As practitioners in campaign effectiveness, we have observed that busy campaigners instinctively prioritise delivery of strategy and tactics, with reflection and capturing ‘learning’ sometimes slipping down the ‘to do’ list. We are firm believers in the value of campaign learning and in this blog share four insights into how it can be manageable in the busy work of social change.
These insights are drawn from our recent joint experience of evaluating Amnesty International UK’s ‘I Welcome’ campaign for refugee rights.
Co-produce strong two-way learning through engaging both client and evaluator
Amnesty UK (AIUK) is bucking the sectoral trend of housing monitoring, evaluation and learning (MEL) specialists in a separate team. Recognising that the complexities of human rights campaigning require a distinct approach, it has invested in a specific MEL role within the campaign team.
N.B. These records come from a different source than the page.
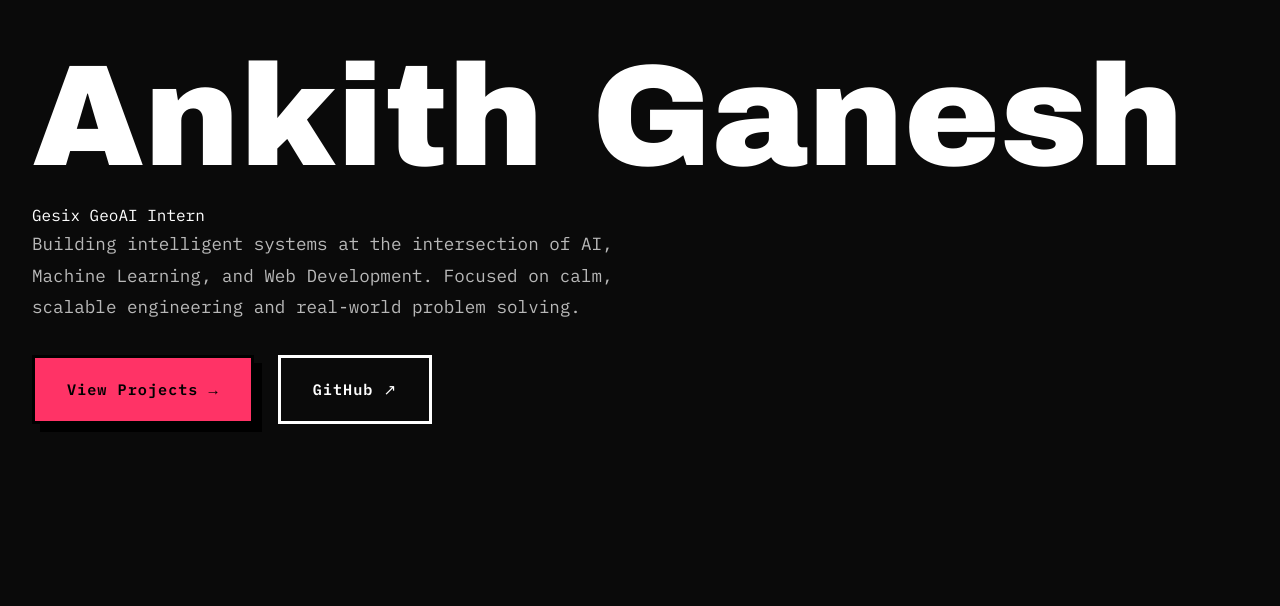
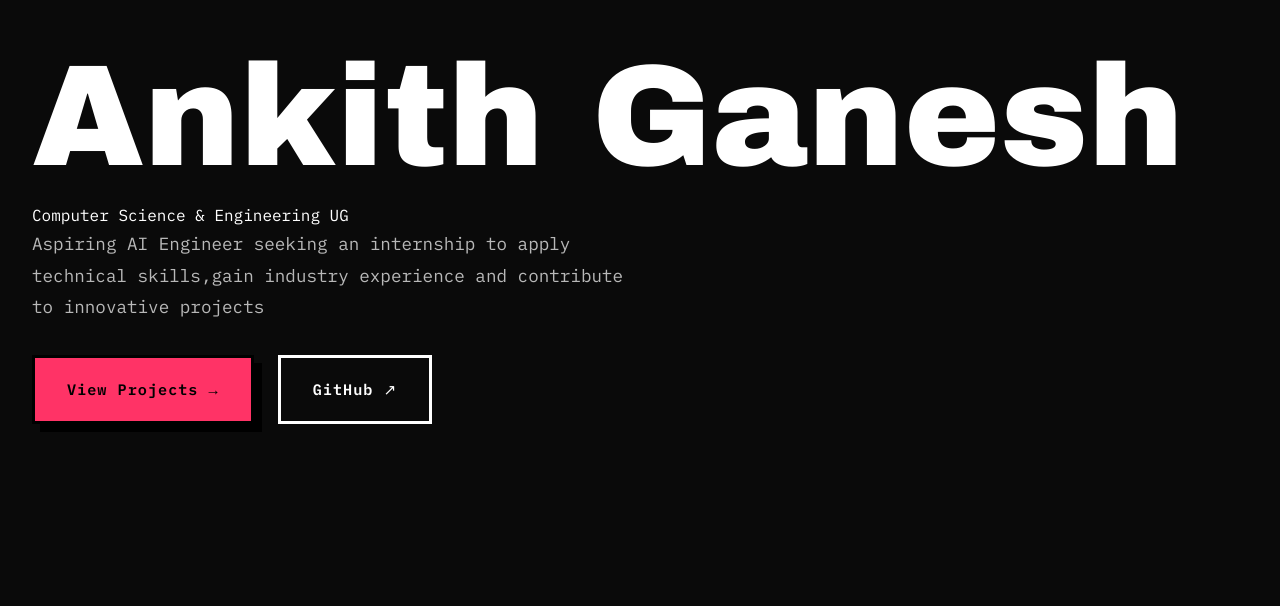
Before and after one commit to Ankith025/Personal-Portfolio, a React (Vite) app: page / in a window 1280 px wide. Shown: the part 194-800 px from the top of the page. Built offline with nearby package versions, Linux system fonts and the light colour scheme.

Commit message:
Update App.jsx

```diff
--- a/src/App.jsx
+++ b/src/App.jsx
@@ -45,10 +45,10 @@ function App() {
       {/* HERO */}
       <section id="hero" className="hero">
         <h1 className="hero-title">Ankith Ganesh</h1>
-        <p className="hero-role">Gesix GeoAI Intern</p>
+        <p className="hero-role">Computer Science & Engineering UG</p>
         <p className="hero-description">
-          Building intelligent systems at the intersection of AI, Machine Learning, and Web Development.
-          Focused on calm, scalable engineering and real-world problem solving.
+       Aspiring AI Engineer seeking an internship to apply technical skills,gain industry experience and
+contribute to innovative projects
         </p>
 
         <div className="hero-cta">
```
It is focused on developing and supporting learning approaches, including facilitating reflective discussions throughout the campaign lifecycle, freeing up campaign leaders to actually participate.
For signature campaigns, AIUK still engages external evaluators to supplement internal MEL with independent analysis. For the ‘I Welcome’ evaluation, the in-house campaigns MEL expert played a bridging role between the evaluation team and the internal reference group, contributing to question sets, reviewing emerging results, and resetting forward direction as needed. In one instance, the internal reference group pushed back regarding emerging findings – this intervention was welcomed as it helped the evaluators review and reaffirm how robust the evidence underpinning their opinion was. Importantly, this additional conversation helped reassure the Amnesty team, building confidence to take on the evaluation findings and recommendations.
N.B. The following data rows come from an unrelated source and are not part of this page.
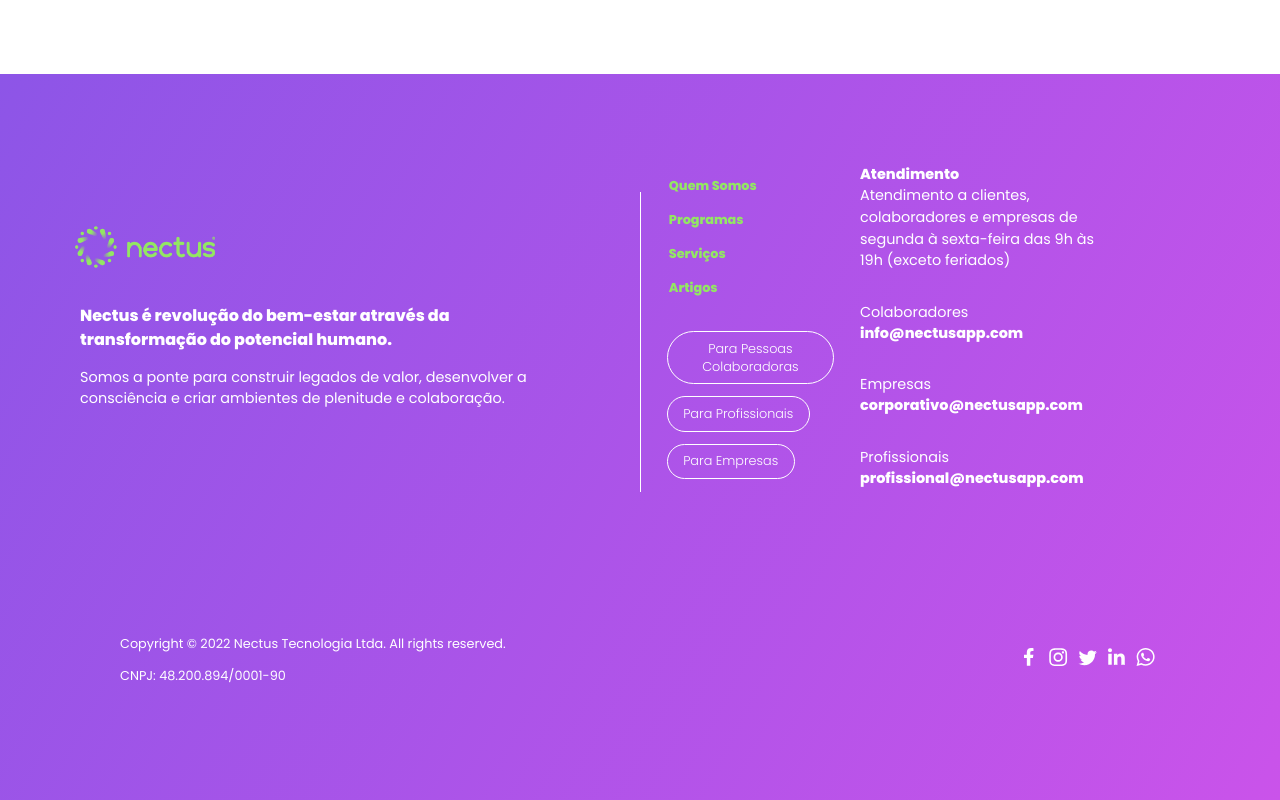
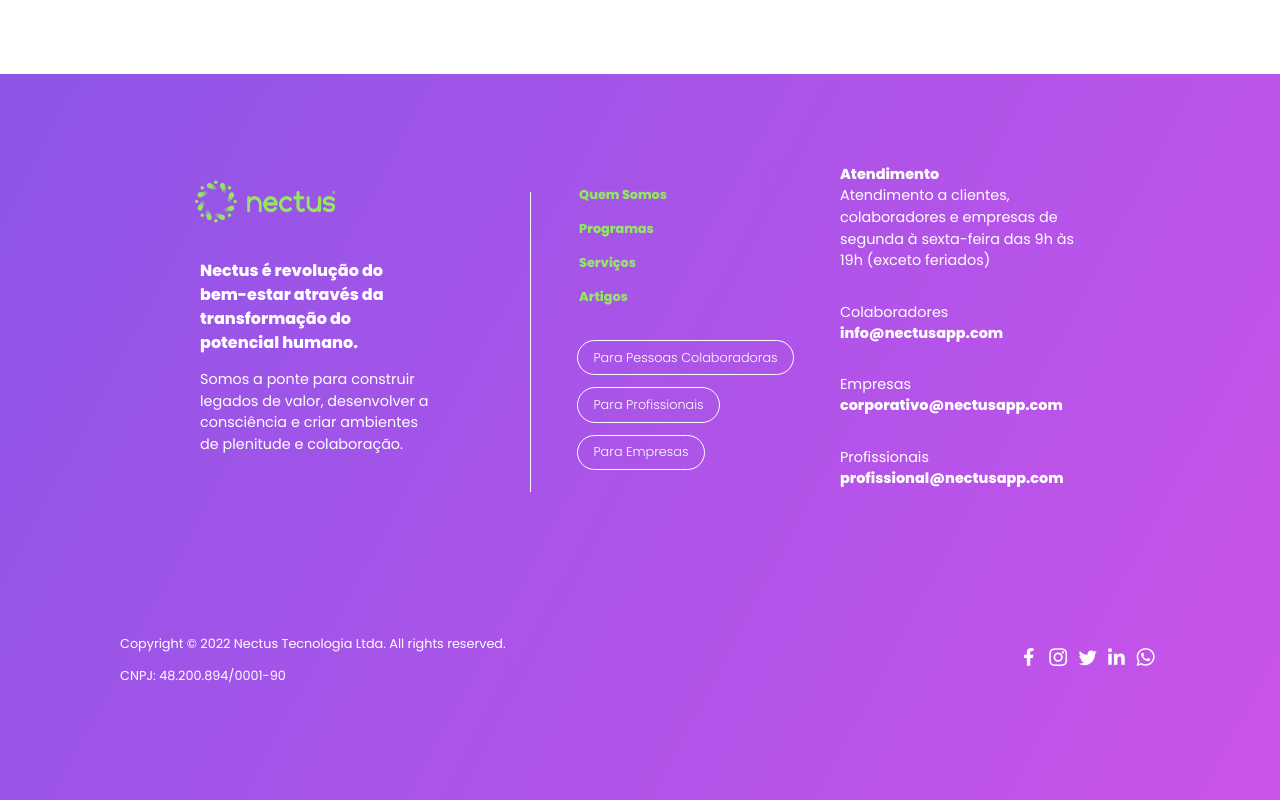
Before and after one commit to sahdibernardi/nectus, a React (Vite) app: page / in a window 1280 px wide. Shown: the part 9744-10544 px from the top of the page. Built offline with nearby package versions, Linux system fonts and the light colour scheme.

Commit message:
fix: footer

```diff
--- a/src/style/footer.css
+++ b/src/style/footer.css
@@ -136,10 +136,11 @@
 
   .ft-up-c1 {
     text-align: left;
-    max-width: 600px;
+    width: 350px;
     display: flex;
     flex-direction: column;
     align-items: start;
+    margin-left: 100px;
   }
 
   .ft-up-img {
```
Build nimble consultation processes as external crises can impact your approach
The first wave of the Covid-19 pandemic in March 2020 led to a ban on non-essential travel, and most in-person meetings and almost all workplaces were shut. This impacted the depth and breadth of planned stakeholder engagement. In some cases, partner organisations were absorbed by frontline response and, in others, the necessary move to remote consultation made participation unsuitable. Pivoting the approach by identifying alternative interviewees enabled us to still gather rich insights, whilst remaining on track to deliver learning in time to influence development of the next campaign.
Actively learn from past evaluations as well as current campaign efforts
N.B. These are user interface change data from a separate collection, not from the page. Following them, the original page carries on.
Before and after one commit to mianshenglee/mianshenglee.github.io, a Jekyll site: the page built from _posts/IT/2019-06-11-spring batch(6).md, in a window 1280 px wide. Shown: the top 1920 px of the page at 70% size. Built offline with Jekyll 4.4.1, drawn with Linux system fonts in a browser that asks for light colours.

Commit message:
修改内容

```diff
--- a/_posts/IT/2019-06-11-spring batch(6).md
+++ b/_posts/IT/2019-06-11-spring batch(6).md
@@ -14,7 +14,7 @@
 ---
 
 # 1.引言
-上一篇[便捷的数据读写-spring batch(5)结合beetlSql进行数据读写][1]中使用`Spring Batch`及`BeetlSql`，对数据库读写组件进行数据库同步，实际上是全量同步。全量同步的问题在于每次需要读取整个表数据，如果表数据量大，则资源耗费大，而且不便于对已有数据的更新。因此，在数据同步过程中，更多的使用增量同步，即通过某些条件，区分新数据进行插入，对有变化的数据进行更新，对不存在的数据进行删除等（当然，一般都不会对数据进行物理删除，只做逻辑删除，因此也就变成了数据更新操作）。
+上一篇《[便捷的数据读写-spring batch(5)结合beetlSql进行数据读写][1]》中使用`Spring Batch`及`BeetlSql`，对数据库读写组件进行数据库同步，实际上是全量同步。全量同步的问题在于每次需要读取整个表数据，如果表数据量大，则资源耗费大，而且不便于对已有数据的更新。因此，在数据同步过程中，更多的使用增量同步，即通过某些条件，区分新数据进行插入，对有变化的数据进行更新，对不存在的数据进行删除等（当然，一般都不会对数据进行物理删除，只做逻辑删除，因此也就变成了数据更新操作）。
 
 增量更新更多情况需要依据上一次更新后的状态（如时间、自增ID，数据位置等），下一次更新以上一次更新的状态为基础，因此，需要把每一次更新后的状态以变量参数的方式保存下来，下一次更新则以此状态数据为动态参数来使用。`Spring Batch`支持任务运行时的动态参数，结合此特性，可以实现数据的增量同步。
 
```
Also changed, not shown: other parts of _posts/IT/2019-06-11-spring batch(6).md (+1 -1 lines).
AIUK seeks to continuously improve the effectiveness of campaigns, actively implementing recommendations from previous evaluations alongside wanting to identify its role in current and future impact. The last signature campaign evaluation advocated more robust ways of working. By implementing the three-pronged methodology outlined in Figure 1 below, AIUK laid the foundations for stronger ‘I Welcome’ campaign impact.
AIUK takes an iterative and pragmatic approach to developing MEL for campaigns, including evolving existing reporting requirements to promote richer analysis and learning. During
‘I Welcome’, a learning cycle was introduced through quarterly reflection and planning sessions. This enabled key players to analyse results through the campaign lifecycle, including understanding what was working and what was not, and using this data collection and analysis to inform forward planning, course correcting where needed.
Whilst the ‘I Welcome’ evaluation recommendations are rooted in learning, they are deliberately forward-looking, in line with AIUK’s developing direction on greater inclusivity, a new political landscape, future-proofed processes and a distributed organising model.
Ensure learning and forward direction are subsequently shared widely
Knowing that embedding learning takes time and intentional effort, we built in additional scope to disseminate evaluation results, whilst remaining within budget. Following delivery of the formal evaluation report, the internal campaign steering group produced a response to the recommendations and both were presented to a series of stakeholder groups including the senior management team, a reference group of expert friends, the project group who had delivered this campaign and the team who will lead future campaigns, with resulting feedback added to the evaluation evidence and implementation plan.
Remember learning is a cycle so build in preparation for the next learning wave as part of your campaign plan. As a result of this campaign evaluation accelerating internal thinking, AIUK is challenging itself to embed activists and rights holders more consistently into its forward approach to developing campaigns, as well as more short-term feedback loops towards even richer learning. Watch this space for developments.
This contributor blog was jointly written by Kathleen Christie, an independent consultant and SMK senior associate @kathchristie3 and Ruth Dawson, Campaign Strategy & Evaluation Manager at Amnesty International UK @RuthNDawson1 @AmnestyUK